The lighter-than-air gas also plays a crucial role in welding – which is ubiquitous in almost every manufacturing and process industry, including chemicals and refining – and in such varied products as LCD video screens, computer chips, medical lasers, rocket fuels and nuclear reactors, among many others.
In congressional testimony last year, helium was identified as critical to basic research, having played a central role in about one-third of the 31 Nobel Prizes awarded for physics since 1980.
The bill approved by the committee on Wednesday is designed to transition the US helium market to the private sector. The measure is expected to meet approval by the full House and later the Senate.
($1 = €0.77)
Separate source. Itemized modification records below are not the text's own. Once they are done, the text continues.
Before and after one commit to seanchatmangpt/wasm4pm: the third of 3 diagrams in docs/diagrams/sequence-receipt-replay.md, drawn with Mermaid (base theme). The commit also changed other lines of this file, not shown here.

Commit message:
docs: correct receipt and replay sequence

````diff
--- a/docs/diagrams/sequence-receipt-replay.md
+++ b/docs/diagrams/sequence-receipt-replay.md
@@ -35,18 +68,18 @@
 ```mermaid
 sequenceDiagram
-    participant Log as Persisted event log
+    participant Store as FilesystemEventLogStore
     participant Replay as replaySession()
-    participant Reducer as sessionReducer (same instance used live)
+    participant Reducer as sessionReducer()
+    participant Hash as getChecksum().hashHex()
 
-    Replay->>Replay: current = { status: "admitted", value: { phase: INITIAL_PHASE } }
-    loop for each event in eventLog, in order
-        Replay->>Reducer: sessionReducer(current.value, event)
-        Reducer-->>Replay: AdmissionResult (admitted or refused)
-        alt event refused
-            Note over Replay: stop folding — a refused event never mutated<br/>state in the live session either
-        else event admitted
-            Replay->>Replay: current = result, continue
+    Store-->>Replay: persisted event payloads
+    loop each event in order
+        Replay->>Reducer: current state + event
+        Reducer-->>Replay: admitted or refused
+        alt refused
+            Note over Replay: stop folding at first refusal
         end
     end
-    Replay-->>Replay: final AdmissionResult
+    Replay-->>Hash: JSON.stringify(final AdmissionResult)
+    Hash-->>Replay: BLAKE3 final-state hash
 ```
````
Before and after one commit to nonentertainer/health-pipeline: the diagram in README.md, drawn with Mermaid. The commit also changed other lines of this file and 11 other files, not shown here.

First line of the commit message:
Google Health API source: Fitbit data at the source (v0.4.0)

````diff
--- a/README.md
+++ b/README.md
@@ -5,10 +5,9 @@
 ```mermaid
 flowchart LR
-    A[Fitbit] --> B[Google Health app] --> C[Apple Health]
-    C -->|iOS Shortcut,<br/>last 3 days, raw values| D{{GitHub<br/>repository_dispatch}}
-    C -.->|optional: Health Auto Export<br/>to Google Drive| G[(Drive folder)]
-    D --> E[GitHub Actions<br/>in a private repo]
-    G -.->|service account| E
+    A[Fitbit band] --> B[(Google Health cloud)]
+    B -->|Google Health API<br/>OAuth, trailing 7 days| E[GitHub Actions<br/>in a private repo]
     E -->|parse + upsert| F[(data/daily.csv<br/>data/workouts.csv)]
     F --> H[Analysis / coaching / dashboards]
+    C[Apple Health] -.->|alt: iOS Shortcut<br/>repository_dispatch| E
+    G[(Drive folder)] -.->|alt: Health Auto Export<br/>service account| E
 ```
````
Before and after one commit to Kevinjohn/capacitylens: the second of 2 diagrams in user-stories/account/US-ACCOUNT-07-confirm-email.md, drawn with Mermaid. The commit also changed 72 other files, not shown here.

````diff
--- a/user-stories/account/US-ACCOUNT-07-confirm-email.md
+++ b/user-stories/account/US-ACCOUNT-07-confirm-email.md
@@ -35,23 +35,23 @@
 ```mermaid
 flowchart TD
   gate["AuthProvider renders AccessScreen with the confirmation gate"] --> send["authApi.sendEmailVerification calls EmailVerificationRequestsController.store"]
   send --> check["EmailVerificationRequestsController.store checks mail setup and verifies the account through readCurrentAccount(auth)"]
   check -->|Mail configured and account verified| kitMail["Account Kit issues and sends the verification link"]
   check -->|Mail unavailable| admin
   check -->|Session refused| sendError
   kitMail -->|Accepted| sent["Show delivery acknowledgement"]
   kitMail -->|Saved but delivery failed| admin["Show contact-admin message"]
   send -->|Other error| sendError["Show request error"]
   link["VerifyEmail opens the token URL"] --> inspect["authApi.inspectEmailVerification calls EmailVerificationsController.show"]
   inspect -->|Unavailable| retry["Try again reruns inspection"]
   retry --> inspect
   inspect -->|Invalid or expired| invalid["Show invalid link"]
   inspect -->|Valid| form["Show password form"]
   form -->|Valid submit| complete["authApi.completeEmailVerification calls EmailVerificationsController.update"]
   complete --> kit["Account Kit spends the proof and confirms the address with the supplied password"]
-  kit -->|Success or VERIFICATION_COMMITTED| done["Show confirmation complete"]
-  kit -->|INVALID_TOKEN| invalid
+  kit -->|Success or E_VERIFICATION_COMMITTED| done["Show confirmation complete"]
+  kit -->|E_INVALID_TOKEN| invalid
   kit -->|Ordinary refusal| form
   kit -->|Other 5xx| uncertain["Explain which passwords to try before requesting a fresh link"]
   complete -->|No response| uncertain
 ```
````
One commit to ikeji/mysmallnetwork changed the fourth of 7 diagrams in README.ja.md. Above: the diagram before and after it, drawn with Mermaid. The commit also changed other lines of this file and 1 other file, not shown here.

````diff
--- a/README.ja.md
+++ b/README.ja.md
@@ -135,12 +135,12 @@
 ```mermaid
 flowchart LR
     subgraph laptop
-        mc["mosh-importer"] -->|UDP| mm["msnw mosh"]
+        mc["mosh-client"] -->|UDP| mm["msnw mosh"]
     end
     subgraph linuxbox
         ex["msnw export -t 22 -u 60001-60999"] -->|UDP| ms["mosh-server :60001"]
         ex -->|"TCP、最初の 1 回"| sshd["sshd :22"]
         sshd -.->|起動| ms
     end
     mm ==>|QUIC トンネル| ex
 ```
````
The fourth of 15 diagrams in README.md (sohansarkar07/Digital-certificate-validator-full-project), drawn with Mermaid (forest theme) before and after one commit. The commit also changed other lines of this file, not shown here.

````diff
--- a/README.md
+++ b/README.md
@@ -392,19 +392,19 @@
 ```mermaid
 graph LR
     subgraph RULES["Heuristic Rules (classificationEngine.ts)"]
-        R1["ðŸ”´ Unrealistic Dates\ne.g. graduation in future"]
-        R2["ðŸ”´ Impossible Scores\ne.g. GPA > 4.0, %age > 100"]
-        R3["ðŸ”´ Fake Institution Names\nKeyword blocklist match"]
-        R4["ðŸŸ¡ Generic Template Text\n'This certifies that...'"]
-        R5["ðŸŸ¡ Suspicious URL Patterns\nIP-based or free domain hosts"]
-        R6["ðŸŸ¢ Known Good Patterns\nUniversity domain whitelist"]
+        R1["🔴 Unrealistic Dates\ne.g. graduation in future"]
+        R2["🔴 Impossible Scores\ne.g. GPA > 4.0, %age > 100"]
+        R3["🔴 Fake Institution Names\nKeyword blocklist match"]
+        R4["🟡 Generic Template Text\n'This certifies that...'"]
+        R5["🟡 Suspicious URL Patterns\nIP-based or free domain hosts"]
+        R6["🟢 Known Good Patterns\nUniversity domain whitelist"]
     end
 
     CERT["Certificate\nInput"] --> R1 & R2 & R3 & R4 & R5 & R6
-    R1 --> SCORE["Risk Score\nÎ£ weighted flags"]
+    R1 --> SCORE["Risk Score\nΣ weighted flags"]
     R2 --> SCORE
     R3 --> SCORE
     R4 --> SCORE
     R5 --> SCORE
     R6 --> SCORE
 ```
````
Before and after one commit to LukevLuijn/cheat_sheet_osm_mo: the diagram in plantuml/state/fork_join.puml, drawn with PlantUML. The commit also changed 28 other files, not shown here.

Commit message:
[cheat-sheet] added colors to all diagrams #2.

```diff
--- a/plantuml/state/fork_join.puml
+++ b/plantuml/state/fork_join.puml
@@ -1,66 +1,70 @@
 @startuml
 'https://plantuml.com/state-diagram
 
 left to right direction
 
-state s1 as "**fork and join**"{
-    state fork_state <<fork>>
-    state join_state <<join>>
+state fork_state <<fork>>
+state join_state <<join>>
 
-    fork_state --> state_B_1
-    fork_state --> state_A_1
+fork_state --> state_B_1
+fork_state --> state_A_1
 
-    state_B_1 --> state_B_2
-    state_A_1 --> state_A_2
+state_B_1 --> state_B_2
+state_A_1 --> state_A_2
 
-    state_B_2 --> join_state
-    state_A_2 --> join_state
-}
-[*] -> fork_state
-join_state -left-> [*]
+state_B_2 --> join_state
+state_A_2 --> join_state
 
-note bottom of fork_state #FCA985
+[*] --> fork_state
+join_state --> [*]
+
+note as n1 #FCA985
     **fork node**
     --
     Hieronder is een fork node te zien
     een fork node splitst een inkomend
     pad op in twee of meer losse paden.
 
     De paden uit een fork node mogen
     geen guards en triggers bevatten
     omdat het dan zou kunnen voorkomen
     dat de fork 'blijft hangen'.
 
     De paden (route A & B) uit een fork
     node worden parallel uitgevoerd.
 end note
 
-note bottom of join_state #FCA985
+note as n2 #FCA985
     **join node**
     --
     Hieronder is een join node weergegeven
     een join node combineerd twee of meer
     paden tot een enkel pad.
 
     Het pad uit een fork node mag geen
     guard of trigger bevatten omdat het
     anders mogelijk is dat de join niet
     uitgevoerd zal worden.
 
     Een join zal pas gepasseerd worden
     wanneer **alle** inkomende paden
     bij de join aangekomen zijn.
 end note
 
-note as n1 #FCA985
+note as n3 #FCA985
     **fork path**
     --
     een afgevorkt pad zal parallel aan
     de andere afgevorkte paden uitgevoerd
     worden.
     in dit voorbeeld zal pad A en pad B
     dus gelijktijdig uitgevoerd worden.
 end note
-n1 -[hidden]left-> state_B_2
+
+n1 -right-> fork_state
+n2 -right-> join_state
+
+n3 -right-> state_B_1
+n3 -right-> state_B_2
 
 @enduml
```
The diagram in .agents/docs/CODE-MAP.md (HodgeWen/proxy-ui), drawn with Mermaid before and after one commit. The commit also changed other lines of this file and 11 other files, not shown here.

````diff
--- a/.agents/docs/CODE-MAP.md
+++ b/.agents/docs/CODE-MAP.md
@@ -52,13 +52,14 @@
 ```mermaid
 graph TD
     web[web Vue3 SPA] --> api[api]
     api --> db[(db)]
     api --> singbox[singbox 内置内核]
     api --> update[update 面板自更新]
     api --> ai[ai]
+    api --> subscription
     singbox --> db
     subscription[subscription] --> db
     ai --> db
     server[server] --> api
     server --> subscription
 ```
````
Paul Hodges studies key influences shaping the chemical industry in Chemicals and the Economy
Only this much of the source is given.